■ **EXERCISE DIRECTIONS**
Search the entries below for the string "value" and copy the lines that hold it.

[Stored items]

>>>>>

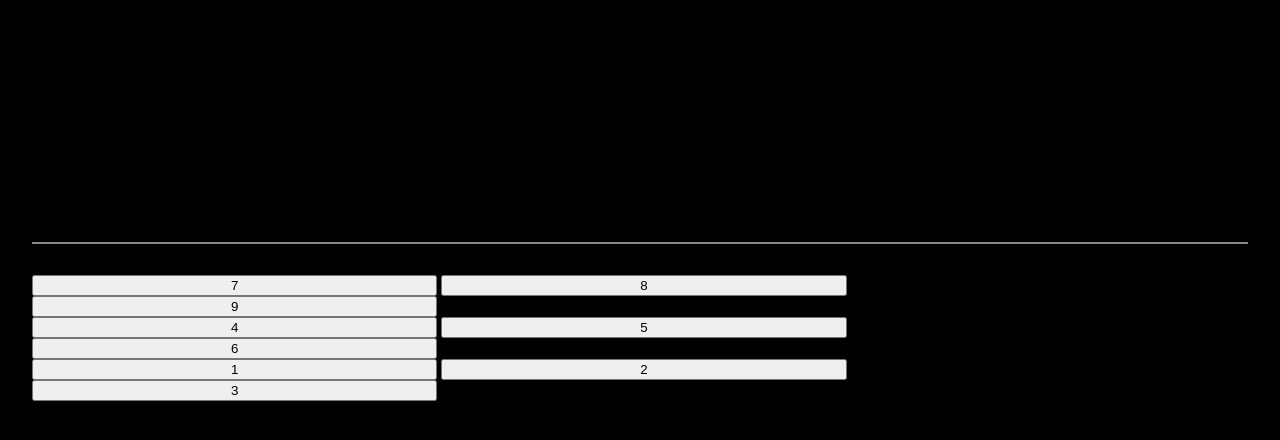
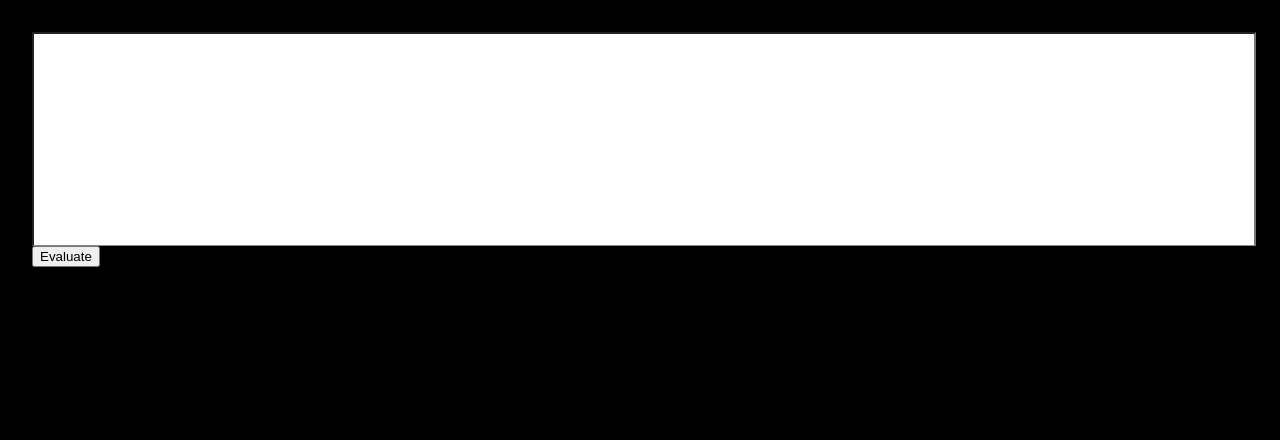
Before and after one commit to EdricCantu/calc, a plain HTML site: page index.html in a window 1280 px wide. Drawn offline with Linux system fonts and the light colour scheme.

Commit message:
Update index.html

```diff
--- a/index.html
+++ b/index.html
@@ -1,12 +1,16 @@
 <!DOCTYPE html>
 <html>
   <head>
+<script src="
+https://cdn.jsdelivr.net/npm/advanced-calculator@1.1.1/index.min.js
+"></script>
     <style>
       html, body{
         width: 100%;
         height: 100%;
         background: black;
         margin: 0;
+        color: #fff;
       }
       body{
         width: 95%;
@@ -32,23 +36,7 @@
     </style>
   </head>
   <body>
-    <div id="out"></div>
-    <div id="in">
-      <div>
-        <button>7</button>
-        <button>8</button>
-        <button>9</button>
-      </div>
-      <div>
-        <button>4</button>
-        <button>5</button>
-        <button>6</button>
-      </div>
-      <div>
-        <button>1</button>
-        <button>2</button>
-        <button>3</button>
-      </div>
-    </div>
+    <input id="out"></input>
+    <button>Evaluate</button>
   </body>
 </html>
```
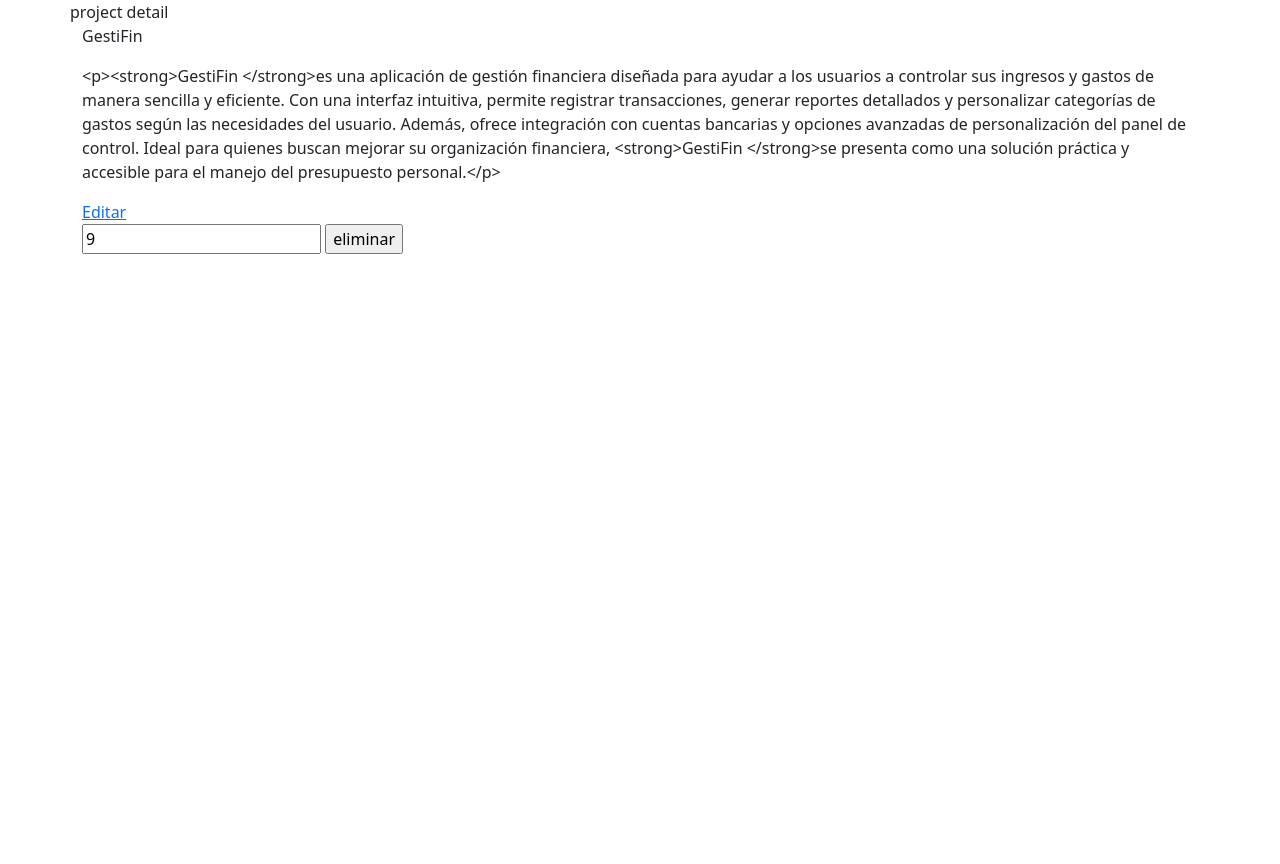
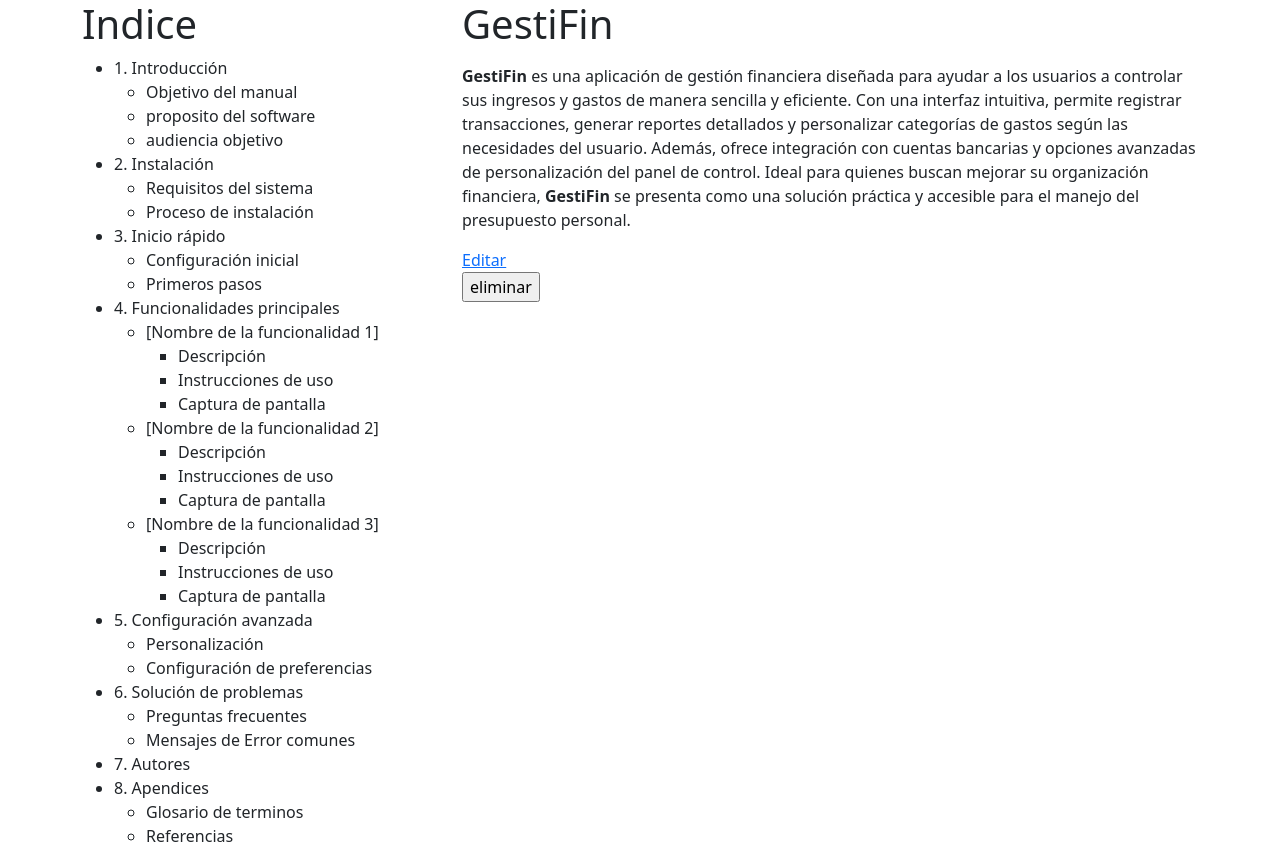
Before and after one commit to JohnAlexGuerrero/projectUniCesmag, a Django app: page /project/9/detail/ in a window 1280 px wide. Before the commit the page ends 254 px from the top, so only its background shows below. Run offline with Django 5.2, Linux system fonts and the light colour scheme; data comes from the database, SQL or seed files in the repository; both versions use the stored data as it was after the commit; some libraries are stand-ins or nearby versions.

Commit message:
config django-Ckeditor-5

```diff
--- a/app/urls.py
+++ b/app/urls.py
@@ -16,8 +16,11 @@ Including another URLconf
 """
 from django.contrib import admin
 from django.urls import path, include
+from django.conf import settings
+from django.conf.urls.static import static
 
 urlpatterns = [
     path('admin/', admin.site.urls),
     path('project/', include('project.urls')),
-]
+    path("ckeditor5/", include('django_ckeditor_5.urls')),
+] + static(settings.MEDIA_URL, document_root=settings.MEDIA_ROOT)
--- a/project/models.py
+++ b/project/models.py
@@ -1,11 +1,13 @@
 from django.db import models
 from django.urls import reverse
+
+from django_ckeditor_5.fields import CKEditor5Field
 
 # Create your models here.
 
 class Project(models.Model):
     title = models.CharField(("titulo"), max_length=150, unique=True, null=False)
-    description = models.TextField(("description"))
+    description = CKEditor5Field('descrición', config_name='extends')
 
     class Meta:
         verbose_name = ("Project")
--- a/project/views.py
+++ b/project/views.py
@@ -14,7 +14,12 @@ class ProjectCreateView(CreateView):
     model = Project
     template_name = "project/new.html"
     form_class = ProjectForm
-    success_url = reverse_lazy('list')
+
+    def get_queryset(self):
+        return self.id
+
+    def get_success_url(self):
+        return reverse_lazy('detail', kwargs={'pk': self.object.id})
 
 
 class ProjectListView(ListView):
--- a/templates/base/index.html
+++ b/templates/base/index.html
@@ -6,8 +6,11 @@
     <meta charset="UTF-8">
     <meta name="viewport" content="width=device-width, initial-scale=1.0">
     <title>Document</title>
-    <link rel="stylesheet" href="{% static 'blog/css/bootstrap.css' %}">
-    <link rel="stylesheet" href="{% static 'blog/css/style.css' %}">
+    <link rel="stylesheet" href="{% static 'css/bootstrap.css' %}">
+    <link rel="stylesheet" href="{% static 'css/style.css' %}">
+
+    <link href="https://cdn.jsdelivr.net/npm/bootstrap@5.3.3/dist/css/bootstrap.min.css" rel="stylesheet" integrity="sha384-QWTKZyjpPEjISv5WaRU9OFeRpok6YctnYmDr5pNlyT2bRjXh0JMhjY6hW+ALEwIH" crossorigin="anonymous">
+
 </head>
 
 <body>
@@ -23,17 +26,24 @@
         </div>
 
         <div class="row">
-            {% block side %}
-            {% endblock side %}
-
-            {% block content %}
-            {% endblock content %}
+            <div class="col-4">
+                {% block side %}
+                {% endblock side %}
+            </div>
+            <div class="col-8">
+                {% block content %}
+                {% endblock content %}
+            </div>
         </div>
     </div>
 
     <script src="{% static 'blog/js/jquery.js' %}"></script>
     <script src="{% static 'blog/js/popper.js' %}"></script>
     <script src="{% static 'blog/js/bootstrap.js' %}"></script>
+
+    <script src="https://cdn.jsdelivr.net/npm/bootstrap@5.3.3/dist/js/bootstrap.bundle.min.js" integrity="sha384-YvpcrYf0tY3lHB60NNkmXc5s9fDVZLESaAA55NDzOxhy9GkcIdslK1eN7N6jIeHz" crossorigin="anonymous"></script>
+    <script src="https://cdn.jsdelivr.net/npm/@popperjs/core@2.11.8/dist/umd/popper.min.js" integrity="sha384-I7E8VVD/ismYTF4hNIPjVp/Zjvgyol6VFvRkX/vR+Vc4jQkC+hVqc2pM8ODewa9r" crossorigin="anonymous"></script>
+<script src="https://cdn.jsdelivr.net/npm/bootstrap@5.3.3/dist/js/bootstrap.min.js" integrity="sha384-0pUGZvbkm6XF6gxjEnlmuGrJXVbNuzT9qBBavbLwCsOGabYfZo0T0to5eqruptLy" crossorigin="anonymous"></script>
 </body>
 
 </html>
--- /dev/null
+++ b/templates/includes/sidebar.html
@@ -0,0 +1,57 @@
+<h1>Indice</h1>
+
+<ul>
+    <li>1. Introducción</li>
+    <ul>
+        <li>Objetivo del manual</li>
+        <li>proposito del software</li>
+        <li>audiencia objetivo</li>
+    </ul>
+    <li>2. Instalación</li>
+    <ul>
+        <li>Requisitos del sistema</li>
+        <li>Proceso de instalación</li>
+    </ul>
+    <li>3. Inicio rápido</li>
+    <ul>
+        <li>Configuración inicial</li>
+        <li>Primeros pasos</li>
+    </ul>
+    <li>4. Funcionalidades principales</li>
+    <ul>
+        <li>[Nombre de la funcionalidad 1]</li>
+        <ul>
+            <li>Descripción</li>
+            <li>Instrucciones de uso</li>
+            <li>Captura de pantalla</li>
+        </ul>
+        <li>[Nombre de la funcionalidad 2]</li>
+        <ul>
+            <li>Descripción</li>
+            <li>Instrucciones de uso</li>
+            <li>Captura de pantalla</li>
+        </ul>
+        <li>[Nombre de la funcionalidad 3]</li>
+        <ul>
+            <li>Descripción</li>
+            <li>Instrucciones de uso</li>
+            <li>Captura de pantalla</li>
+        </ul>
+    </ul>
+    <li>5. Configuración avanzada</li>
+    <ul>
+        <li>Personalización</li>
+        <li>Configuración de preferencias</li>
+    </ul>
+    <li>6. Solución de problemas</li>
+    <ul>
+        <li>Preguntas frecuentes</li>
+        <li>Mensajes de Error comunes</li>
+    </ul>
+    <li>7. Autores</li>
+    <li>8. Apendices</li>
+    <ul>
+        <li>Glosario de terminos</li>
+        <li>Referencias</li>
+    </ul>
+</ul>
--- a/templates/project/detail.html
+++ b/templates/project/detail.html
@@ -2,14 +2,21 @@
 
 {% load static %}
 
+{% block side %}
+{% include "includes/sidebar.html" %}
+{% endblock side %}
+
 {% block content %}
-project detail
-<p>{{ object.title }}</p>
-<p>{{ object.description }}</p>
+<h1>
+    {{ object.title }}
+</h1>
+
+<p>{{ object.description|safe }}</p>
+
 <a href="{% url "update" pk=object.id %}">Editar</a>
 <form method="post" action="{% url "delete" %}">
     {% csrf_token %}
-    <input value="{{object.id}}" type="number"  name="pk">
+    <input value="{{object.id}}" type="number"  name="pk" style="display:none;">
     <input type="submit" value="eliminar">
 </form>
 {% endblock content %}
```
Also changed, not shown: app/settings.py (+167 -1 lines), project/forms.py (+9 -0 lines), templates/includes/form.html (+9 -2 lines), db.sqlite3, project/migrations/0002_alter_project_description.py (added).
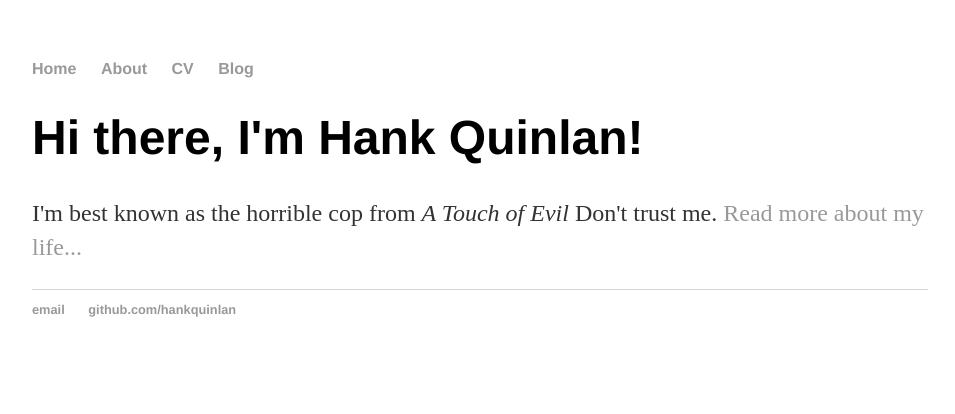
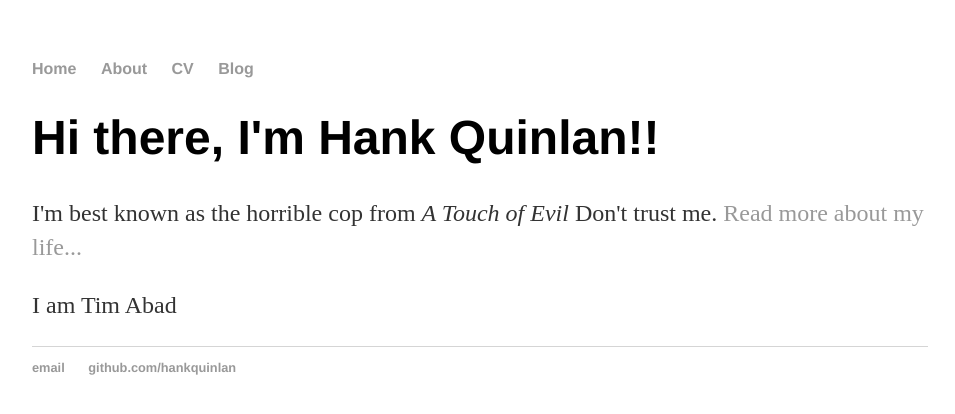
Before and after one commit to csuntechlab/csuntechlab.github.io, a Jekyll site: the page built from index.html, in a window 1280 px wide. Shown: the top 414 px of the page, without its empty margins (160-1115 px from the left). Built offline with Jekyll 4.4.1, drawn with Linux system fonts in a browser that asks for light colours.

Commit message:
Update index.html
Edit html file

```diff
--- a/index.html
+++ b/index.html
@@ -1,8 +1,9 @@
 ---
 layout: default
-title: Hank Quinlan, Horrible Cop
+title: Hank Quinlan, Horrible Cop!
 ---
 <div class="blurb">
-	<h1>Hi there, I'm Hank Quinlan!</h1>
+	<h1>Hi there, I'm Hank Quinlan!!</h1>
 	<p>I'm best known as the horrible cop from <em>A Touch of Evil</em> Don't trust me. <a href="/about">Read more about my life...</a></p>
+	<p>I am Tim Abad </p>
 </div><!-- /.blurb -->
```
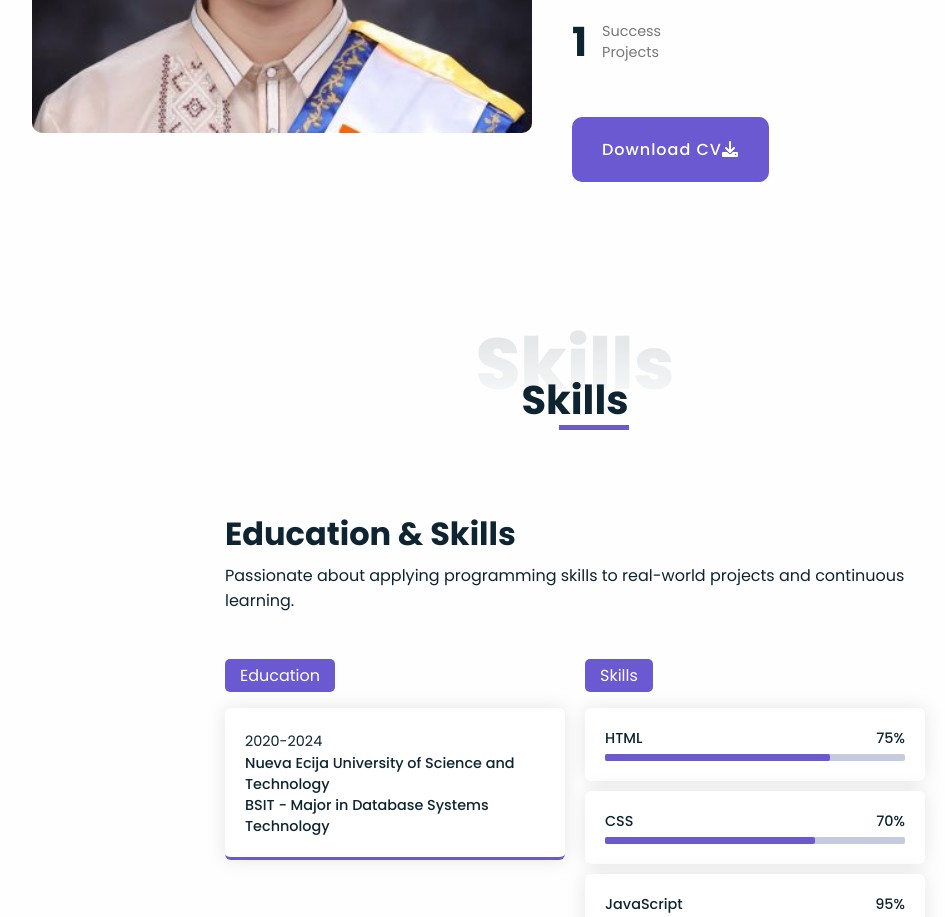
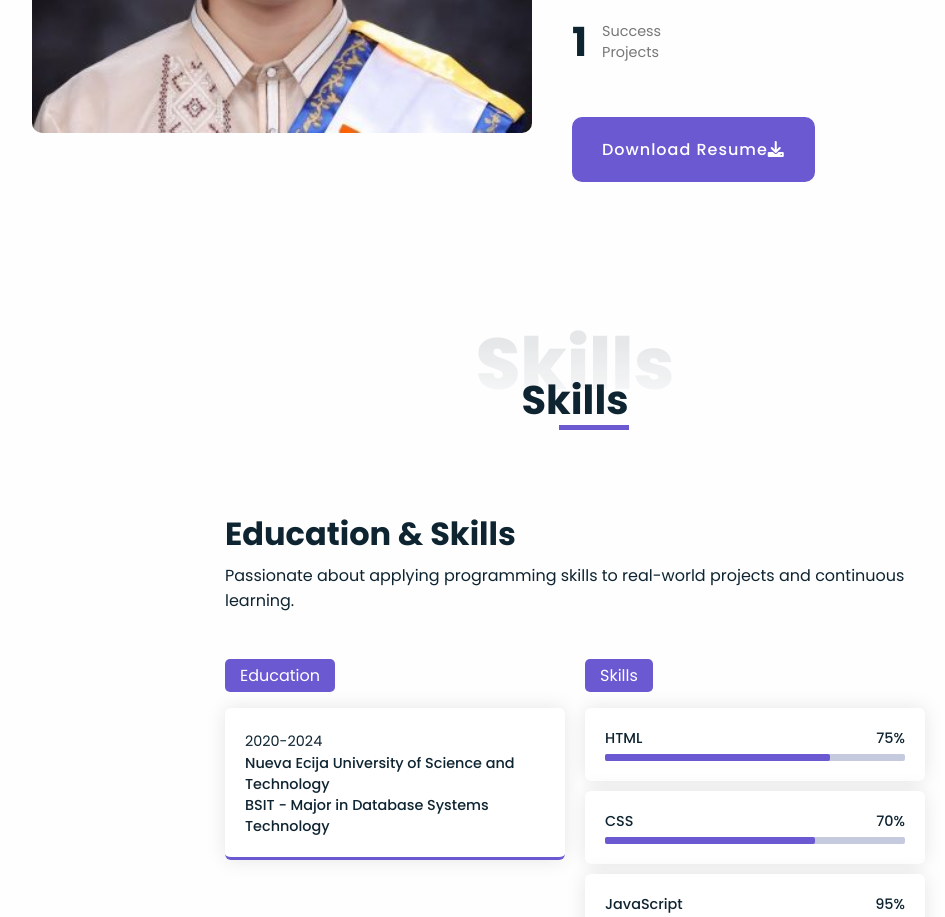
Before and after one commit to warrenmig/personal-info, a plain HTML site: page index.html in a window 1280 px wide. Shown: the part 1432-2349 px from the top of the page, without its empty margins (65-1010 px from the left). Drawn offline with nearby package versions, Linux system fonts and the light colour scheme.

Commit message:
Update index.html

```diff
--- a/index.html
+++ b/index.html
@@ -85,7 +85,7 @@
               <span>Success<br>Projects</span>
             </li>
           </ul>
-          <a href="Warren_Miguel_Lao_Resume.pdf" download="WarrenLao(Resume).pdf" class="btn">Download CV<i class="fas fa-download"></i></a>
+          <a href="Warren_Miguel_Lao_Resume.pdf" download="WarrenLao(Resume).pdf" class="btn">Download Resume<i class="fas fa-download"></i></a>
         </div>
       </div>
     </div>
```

<<<<<

■ **TASK SOLUTION**
-    <input value="{{object.id}}" type="number"  name="pk">
+    <input value="{{object.id}}" type="number"  name="pk" style="display:none;">
     <input type="submit" value="eliminar">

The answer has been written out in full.